Write out every entry exactly as given, but omit the pictures.

/---

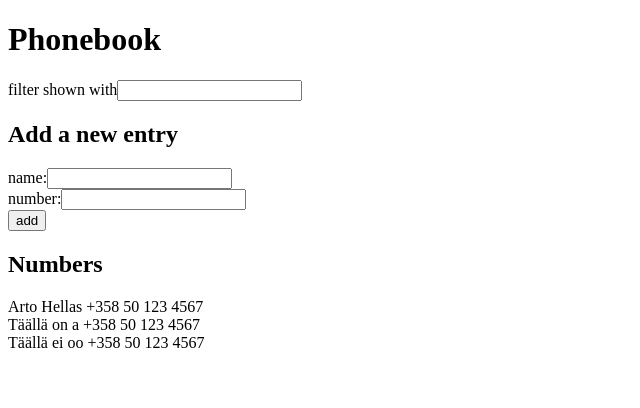
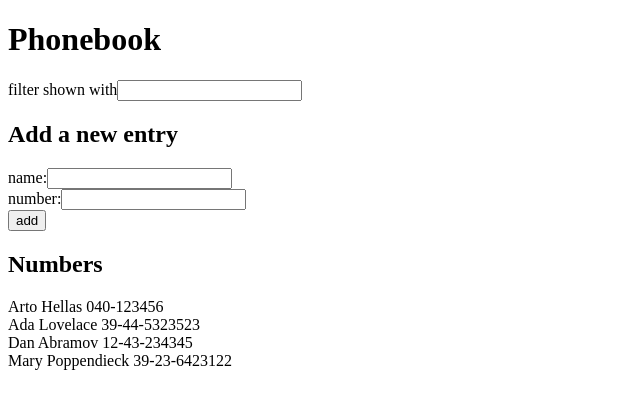
Before and after one commit to Niosni/FullStackOpen2023, a React (Vite) app in the folder osa2/puhelinluettelo/: page / in a window 1280 px wide. Shown: the top 408 px of the page, without its empty margins (0-640 px from the left). Built offline with nearby package versions, Linux system fonts and the light colour scheme.

Commit message:
Create new components for puhelinluettelo

```diff
--- a/osa2/puhelinluettelo/src/App.jsx
+++ b/osa2/puhelinluettelo/src/App.jsx
@@ -1,19 +1,14 @@
 import { useState } from 'react'
+import Filter from './components/Filter';
+import PersonForm from './components/PersonForm';
+import Persons from './components/Persons';
 
 const App = () => {
   const [persons, setPersons] = useState([
-    {
-      name: 'Arto Hellas',
-      number: '+358 50 123 4567',
-    },
-    {
-      name: 'Täällä on a',
-      number: '+358 50 123 4567',
-    },
-    {
-      name: 'Täällä ei oo',
-      number: '+358 50 123 4567',
-    },
+    { name: 'Arto Hellas', number: '040-123456' },
+    { name: 'Ada Lovelace', number: '39-44-5323523' },
+    { name: 'Dan Abramov', number: '12-43-234345' },
+    { name: 'Mary Poppendieck', number: '39-23-6423122' }
   ])
   const [newName, setNewName] = useState('')
   const [newNumber, setNewNumber] = useState('')
--- /dev/null
+++ b/osa2/puhelinluettelo/src/components/Filter.jsx
@@ -0,0 +1,5 @@
+const Filter = (params) => {
+
+}
+
+export default Filter
--- /dev/null
+++ b/osa2/puhelinluettelo/src/components/PersonForm.jsx
@@ -0,0 +1,5 @@
+const PersonForm = (params) => {
+
+}
+
+export default PersonForm
--- /dev/null
+++ b/osa2/puhelinluettelo/src/components/Persons.jsx
@@ -0,0 +1,5 @@
+const Persons = (params) => {
+
+}
+
+export default Persons
```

\---

Your solution:
Before and after one commit to Niosni/FullStackOpen2023, a React (Vite) app in the folder osa2/puhelinluettelo/: page / in a window 1280 px wide. Shown: the top 408 px of the page, without its empty margins (0-640 px from the left). Built offline with nearby package versions, Linux system fonts and the light colour scheme.

Commit message:
Create new components for puhelinluettelo

```diff
--- a/osa2/puhelinluettelo/src/App.jsx
+++ b/osa2/puhelinluettelo/src/App.jsx
@@ -1,19 +1,14 @@
 import { useState } from 'react'
+import Filter from './components/Filter';
+import PersonForm from './components/PersonForm';
+import Persons from './components/Persons';
 
 const App = () => {
   const [persons, setPersons] = useState([
-    {
-      name: 'Arto Hellas',
-      number: '+358 50 123 4567',
-    },
-    {
-      name: 'Täällä on a',
-      number: '+358 50 123 4567',
-    },
-    {
-      name: 'Täällä ei oo',
-      number: '+358 50 123 4567',
-    },
+    { name: 'Arto Hellas', number: '040-123456' },
+    { name: 'Ada Lovelace', number: '39-44-5323523' },
+    { name: 'Dan Abramov', number: '12-43-234345' },
+    { name: 'Mary Poppendieck', number: '39-23-6423122' }
   ])
   const [newName, setNewName] = useState('')
   const [newNumber, setNewNumber] = useState('')
--- /dev/null
+++ b/osa2/puhelinluettelo/src/components/Filter.jsx
@@ -0,0 +1,5 @@
+const Filter = (params) => {
+
+}
+
+export default Filter
--- /dev/null
+++ b/osa2/puhelinluettelo/src/components/PersonForm.jsx
@@ -0,0 +1,5 @@
+const PersonForm = (params) => {
+
+}
+
+export default PersonForm
--- /dev/null
+++ b/osa2/puhelinluettelo/src/components/Persons.jsx
@@ -0,0 +1,5 @@
+const Persons = (params) => {
+
+}
+
+export default Persons
```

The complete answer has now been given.